- _Work instruction_: Copy each line below that contains "position".

Edit tracking data
Content starts

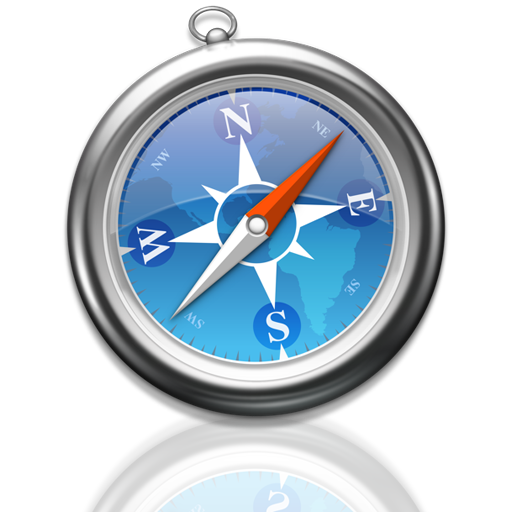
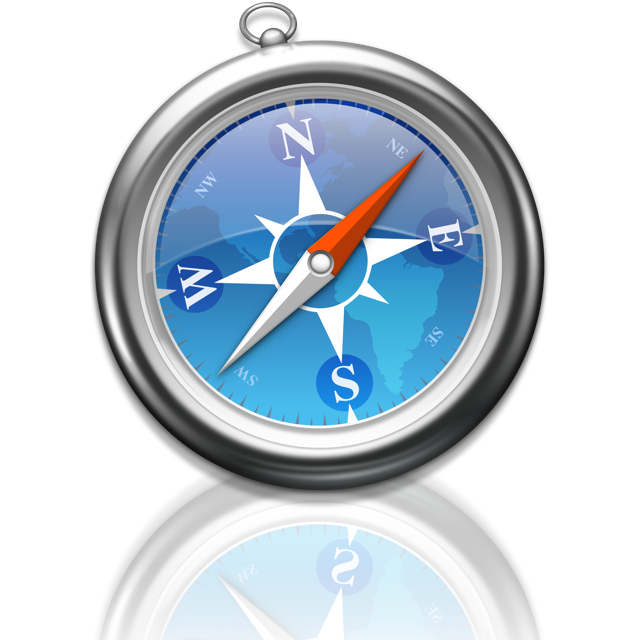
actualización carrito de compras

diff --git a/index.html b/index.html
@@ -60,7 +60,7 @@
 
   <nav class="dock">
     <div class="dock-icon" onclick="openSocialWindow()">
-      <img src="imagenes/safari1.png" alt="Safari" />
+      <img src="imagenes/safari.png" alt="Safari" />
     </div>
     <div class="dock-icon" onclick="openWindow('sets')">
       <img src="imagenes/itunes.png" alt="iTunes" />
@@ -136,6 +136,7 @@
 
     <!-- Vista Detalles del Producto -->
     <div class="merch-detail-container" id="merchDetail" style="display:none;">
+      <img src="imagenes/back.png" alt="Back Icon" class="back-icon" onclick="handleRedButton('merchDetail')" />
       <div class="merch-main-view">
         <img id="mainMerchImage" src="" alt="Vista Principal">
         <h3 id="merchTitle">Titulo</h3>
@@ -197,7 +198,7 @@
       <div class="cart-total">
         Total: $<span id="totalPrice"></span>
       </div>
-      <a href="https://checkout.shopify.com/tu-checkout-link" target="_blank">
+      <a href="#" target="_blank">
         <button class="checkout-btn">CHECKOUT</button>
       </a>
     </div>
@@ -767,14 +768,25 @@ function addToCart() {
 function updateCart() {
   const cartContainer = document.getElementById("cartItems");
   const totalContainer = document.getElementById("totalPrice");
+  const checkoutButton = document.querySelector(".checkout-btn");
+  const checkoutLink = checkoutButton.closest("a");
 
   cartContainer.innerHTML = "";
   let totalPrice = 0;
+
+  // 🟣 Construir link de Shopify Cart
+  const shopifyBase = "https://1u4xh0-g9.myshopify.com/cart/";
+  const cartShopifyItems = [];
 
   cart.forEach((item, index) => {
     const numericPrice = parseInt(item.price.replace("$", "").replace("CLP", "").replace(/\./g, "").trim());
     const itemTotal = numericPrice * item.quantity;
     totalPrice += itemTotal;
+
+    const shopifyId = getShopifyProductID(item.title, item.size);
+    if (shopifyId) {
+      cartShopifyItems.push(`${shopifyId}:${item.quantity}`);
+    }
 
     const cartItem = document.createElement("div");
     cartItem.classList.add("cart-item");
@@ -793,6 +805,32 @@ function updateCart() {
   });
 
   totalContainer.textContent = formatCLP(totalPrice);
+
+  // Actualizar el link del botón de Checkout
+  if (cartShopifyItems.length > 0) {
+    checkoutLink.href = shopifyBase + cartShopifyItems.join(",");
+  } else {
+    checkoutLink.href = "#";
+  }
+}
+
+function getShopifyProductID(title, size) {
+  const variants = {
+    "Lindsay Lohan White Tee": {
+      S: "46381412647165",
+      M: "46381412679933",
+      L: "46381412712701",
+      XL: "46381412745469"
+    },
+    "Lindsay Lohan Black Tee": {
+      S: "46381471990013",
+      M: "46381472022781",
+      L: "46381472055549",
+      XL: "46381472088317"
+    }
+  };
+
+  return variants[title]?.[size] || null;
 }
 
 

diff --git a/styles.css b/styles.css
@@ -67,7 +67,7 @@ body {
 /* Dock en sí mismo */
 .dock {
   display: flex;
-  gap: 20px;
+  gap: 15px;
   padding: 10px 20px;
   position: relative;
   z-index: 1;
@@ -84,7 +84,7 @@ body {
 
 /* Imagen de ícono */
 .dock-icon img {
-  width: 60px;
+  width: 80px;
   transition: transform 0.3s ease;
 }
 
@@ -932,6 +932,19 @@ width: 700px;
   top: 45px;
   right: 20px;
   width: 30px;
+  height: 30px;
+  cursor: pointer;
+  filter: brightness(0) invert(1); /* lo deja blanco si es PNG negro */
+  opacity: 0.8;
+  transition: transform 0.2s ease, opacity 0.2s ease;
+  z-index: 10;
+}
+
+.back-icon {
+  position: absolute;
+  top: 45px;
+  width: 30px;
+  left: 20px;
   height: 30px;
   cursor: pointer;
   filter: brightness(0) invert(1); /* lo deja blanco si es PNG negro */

Content ends
Content starts

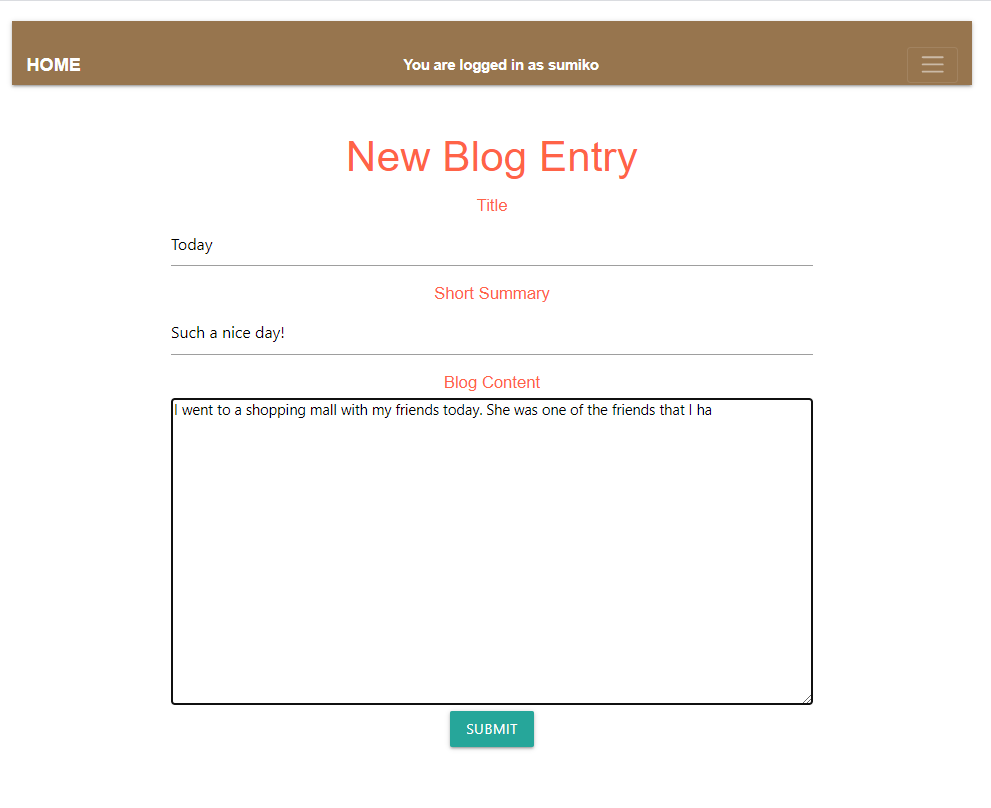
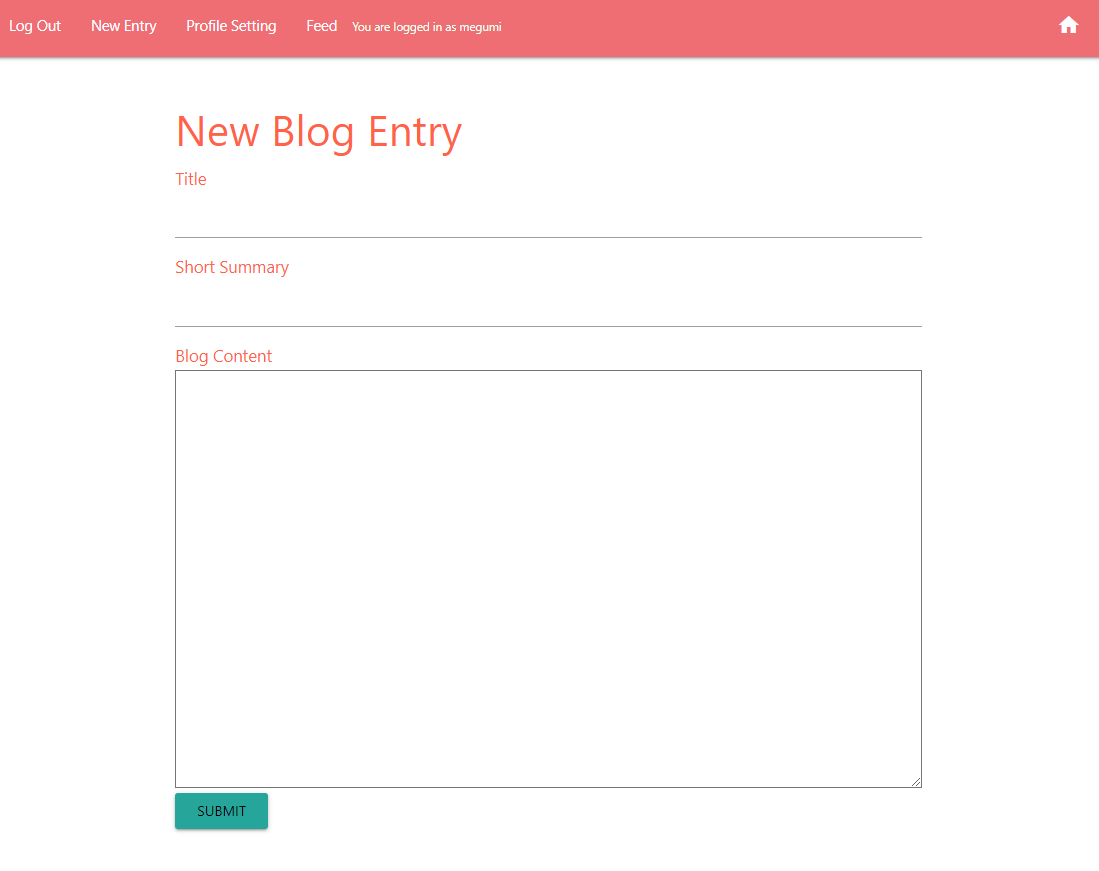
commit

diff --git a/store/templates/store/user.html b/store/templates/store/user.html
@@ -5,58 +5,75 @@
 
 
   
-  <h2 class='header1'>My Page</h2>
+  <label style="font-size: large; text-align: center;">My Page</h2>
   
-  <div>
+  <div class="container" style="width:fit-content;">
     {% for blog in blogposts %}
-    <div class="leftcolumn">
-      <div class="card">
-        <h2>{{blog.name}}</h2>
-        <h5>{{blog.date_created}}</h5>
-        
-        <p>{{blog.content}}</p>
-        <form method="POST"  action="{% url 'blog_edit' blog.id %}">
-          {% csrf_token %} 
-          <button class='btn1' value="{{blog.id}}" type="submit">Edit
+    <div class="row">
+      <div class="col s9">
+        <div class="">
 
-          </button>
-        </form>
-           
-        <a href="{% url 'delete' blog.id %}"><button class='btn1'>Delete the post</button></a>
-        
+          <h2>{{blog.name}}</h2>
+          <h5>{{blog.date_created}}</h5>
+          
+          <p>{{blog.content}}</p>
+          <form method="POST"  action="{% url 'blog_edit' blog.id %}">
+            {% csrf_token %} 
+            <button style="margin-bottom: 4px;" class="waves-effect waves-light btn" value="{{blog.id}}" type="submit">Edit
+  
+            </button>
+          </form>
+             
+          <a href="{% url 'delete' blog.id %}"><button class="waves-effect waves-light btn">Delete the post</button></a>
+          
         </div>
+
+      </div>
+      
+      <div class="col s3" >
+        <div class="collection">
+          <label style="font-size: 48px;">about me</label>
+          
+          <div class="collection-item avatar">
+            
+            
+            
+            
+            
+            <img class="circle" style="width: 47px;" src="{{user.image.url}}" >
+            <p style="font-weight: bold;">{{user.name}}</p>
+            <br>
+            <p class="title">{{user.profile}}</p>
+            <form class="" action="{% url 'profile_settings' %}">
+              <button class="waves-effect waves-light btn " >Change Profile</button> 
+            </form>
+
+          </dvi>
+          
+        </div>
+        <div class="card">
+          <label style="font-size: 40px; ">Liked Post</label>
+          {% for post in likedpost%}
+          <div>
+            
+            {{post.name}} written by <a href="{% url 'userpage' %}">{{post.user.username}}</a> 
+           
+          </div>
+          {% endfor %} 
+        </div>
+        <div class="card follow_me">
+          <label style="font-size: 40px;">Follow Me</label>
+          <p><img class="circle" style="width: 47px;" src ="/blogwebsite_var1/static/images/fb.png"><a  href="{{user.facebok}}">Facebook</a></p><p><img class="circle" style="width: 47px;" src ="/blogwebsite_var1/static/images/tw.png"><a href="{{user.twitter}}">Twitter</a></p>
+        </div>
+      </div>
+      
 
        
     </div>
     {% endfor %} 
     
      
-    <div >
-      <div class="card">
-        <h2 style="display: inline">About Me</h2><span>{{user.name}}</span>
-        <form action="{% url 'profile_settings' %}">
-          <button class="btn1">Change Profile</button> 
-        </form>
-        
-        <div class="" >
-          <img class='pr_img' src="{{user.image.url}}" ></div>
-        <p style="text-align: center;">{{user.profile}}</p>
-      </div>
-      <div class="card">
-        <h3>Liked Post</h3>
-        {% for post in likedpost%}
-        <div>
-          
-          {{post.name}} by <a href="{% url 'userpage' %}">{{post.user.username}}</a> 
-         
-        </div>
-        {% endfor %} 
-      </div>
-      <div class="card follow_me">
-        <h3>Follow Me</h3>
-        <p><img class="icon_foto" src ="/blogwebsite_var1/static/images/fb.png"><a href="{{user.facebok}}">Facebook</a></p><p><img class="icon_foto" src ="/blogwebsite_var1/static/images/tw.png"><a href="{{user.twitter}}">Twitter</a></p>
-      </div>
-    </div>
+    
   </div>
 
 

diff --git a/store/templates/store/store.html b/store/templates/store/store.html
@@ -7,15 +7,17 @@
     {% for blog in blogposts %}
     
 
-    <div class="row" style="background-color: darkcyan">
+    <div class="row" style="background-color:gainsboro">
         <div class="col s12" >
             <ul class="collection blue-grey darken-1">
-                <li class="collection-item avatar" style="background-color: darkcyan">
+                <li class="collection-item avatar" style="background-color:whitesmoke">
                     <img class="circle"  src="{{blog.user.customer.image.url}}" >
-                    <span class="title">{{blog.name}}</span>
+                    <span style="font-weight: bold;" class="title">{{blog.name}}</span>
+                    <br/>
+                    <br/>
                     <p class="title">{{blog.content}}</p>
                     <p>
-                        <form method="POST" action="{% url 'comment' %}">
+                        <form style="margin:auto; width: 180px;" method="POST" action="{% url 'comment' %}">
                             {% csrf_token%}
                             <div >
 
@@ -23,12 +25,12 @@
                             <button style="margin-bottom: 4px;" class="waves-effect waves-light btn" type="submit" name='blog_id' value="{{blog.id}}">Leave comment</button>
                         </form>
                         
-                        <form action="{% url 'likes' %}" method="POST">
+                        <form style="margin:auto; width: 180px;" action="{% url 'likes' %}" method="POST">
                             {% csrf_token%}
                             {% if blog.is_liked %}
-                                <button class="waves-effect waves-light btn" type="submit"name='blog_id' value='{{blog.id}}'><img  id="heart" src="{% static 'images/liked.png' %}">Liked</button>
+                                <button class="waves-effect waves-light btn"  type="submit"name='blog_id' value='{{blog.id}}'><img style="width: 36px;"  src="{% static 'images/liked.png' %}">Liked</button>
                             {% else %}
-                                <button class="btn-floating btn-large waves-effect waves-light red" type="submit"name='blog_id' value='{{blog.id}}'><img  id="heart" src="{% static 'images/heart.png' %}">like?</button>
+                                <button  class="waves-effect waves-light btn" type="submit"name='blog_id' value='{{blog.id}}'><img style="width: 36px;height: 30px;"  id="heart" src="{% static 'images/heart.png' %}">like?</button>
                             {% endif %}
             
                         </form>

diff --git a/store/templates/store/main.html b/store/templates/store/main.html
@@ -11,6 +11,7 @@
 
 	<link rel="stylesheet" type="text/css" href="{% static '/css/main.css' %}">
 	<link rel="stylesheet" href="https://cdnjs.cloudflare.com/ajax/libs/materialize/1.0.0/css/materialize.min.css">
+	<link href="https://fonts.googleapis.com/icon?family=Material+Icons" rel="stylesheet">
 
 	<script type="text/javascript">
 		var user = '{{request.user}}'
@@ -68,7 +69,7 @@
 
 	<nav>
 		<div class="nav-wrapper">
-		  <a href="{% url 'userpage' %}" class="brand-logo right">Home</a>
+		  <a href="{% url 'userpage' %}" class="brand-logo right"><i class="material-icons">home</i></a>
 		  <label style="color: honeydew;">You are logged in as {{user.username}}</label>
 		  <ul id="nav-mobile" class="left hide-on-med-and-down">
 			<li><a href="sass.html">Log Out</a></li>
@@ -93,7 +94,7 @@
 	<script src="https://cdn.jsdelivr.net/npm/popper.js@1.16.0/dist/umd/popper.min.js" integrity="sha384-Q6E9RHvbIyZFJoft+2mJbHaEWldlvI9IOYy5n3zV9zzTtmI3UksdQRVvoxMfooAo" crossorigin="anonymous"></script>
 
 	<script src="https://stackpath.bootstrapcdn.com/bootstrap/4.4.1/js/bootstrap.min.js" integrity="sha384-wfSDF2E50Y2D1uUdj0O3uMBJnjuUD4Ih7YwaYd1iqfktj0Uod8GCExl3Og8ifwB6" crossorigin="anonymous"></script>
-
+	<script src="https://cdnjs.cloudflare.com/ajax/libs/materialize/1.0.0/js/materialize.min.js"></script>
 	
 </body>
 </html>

Content ends

- _Output of the task_:
   position: relative;
+  position: absolute;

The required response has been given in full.